┌──
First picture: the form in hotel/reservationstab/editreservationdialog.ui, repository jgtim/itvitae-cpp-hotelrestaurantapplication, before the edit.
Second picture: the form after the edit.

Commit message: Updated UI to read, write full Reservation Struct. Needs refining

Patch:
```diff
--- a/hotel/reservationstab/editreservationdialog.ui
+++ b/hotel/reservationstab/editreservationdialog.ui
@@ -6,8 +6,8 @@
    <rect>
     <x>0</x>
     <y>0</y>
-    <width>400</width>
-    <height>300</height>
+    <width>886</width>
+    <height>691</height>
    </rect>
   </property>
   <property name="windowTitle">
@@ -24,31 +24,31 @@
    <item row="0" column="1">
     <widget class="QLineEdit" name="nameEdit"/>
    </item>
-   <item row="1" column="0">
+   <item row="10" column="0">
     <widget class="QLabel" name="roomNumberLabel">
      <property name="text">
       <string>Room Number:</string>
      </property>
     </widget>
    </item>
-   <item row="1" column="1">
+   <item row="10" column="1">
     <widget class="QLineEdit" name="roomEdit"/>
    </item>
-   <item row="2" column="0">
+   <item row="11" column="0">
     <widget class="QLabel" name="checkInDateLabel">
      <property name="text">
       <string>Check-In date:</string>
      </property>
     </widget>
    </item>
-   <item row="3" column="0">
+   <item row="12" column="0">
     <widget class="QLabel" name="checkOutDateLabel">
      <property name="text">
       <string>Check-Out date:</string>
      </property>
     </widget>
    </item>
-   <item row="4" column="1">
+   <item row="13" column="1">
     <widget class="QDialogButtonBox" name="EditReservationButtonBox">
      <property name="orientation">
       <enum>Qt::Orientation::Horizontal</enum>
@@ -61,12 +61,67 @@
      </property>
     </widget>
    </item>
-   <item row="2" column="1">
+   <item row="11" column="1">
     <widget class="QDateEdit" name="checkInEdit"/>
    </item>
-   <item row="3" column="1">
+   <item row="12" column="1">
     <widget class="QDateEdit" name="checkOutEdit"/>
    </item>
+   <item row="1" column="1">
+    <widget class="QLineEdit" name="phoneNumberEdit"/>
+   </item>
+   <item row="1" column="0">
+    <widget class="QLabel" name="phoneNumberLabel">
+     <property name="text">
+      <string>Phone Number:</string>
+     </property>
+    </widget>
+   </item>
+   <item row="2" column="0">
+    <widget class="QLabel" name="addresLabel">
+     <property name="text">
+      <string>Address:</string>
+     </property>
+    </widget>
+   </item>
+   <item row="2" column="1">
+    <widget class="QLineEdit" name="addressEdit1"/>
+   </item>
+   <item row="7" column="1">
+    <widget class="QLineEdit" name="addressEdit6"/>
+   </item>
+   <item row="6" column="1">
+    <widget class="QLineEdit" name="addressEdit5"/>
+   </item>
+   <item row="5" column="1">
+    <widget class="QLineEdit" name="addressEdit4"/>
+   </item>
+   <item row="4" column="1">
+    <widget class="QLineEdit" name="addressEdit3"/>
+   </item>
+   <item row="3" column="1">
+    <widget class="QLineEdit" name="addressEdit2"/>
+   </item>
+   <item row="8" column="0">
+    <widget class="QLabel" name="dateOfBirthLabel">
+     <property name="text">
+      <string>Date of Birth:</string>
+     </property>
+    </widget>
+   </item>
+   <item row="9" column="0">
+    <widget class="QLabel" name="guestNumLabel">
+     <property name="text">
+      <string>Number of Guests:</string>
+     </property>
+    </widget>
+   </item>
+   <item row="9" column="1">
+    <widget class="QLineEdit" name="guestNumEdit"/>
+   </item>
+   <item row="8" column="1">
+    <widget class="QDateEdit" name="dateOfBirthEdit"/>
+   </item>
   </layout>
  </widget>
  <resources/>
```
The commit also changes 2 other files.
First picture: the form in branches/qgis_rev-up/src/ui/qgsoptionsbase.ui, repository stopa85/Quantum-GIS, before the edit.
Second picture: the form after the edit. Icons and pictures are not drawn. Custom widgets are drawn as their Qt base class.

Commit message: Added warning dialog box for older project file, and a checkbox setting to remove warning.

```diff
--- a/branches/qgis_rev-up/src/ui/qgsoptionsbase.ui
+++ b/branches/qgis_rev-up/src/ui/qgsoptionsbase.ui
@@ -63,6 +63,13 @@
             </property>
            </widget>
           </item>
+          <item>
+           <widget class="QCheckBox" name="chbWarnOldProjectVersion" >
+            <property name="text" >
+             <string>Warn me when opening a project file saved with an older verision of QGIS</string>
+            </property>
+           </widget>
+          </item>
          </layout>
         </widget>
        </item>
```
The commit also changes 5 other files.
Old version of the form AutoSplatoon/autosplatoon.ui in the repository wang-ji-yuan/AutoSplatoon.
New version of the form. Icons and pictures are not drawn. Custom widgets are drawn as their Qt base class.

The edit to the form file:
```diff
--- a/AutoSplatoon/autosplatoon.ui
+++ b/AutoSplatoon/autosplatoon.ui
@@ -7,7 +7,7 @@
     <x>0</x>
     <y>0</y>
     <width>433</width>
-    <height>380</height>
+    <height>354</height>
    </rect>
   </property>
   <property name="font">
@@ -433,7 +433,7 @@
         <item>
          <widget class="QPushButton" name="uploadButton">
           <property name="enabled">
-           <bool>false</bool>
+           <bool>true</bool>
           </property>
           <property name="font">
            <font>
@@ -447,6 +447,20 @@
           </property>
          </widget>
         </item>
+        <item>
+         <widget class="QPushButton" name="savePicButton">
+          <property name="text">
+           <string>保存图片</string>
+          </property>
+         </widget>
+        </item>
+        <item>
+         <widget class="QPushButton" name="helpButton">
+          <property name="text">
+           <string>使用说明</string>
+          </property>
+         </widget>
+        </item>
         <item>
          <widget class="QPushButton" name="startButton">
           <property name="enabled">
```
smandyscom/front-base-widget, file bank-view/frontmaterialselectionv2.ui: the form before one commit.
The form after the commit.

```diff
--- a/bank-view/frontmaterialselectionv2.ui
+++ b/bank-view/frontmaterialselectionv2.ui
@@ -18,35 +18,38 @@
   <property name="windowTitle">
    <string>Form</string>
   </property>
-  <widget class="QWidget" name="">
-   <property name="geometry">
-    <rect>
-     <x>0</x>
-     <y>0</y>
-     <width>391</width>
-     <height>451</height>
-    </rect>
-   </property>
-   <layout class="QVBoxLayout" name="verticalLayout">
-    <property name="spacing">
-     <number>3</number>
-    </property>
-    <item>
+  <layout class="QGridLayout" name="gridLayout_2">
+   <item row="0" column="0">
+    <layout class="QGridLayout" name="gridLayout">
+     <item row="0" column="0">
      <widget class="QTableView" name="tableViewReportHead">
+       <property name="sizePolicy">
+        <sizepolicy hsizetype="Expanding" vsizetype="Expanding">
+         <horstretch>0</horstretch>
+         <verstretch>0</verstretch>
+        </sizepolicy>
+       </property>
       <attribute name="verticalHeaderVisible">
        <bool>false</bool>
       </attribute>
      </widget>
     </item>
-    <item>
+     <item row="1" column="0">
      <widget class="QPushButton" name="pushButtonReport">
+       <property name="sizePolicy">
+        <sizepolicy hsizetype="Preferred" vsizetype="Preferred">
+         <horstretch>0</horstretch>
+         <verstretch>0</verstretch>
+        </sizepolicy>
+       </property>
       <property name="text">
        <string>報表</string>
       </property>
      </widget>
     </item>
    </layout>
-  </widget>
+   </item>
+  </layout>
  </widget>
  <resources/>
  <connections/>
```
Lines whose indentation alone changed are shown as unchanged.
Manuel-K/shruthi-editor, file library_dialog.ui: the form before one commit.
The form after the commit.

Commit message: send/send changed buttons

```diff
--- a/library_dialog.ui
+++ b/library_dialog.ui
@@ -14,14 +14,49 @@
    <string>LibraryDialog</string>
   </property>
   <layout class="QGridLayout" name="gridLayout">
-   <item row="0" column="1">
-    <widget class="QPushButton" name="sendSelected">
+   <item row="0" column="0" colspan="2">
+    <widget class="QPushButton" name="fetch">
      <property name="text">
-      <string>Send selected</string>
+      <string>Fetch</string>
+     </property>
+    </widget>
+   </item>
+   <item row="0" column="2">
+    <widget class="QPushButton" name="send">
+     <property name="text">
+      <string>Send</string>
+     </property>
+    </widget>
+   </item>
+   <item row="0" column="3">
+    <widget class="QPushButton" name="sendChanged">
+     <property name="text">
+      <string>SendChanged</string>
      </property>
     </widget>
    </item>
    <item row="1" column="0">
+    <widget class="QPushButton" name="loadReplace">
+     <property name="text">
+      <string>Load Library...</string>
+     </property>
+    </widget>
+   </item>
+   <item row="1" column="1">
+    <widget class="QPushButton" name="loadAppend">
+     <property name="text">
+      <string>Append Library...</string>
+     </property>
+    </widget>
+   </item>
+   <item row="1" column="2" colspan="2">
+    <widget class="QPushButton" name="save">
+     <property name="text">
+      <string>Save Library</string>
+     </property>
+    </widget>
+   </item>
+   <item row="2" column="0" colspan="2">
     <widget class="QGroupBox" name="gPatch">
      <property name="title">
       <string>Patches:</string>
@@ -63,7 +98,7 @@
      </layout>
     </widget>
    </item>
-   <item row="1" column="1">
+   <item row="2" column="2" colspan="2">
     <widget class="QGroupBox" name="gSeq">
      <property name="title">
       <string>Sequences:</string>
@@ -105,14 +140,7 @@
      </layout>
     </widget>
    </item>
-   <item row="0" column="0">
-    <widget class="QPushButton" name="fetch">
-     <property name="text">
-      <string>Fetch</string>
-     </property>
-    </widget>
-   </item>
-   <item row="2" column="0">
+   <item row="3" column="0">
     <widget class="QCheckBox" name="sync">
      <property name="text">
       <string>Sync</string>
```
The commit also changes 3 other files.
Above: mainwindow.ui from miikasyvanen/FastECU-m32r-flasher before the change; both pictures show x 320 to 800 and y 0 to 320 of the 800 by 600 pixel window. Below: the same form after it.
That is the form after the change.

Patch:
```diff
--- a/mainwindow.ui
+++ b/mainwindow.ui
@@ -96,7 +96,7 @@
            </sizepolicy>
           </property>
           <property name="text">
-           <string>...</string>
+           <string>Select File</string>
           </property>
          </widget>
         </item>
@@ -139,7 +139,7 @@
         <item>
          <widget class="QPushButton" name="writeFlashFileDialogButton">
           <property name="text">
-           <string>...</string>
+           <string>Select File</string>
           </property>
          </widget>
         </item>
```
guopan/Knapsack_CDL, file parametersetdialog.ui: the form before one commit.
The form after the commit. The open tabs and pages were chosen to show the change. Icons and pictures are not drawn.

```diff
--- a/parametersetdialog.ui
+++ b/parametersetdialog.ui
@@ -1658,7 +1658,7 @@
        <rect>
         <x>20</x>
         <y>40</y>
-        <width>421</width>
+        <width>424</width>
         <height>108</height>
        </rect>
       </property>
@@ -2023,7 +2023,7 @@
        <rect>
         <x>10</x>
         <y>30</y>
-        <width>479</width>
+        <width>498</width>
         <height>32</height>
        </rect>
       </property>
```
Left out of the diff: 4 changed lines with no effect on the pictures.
└──
§ DIRECTIONS: If a line of the data above contains "layout", copy it out.

§ REPLY:
   </layout>
          </layout>
-   <layout class="QVBoxLayout" name="verticalLayout">
+  <layout class="QGridLayout" name="gridLayout_2">
+    <layout class="QGridLayout" name="gridLayout">
    </layout>
+  </layout>
   <layout class="QGridLayout" name="gridLayout">
      </layout>
      </layout>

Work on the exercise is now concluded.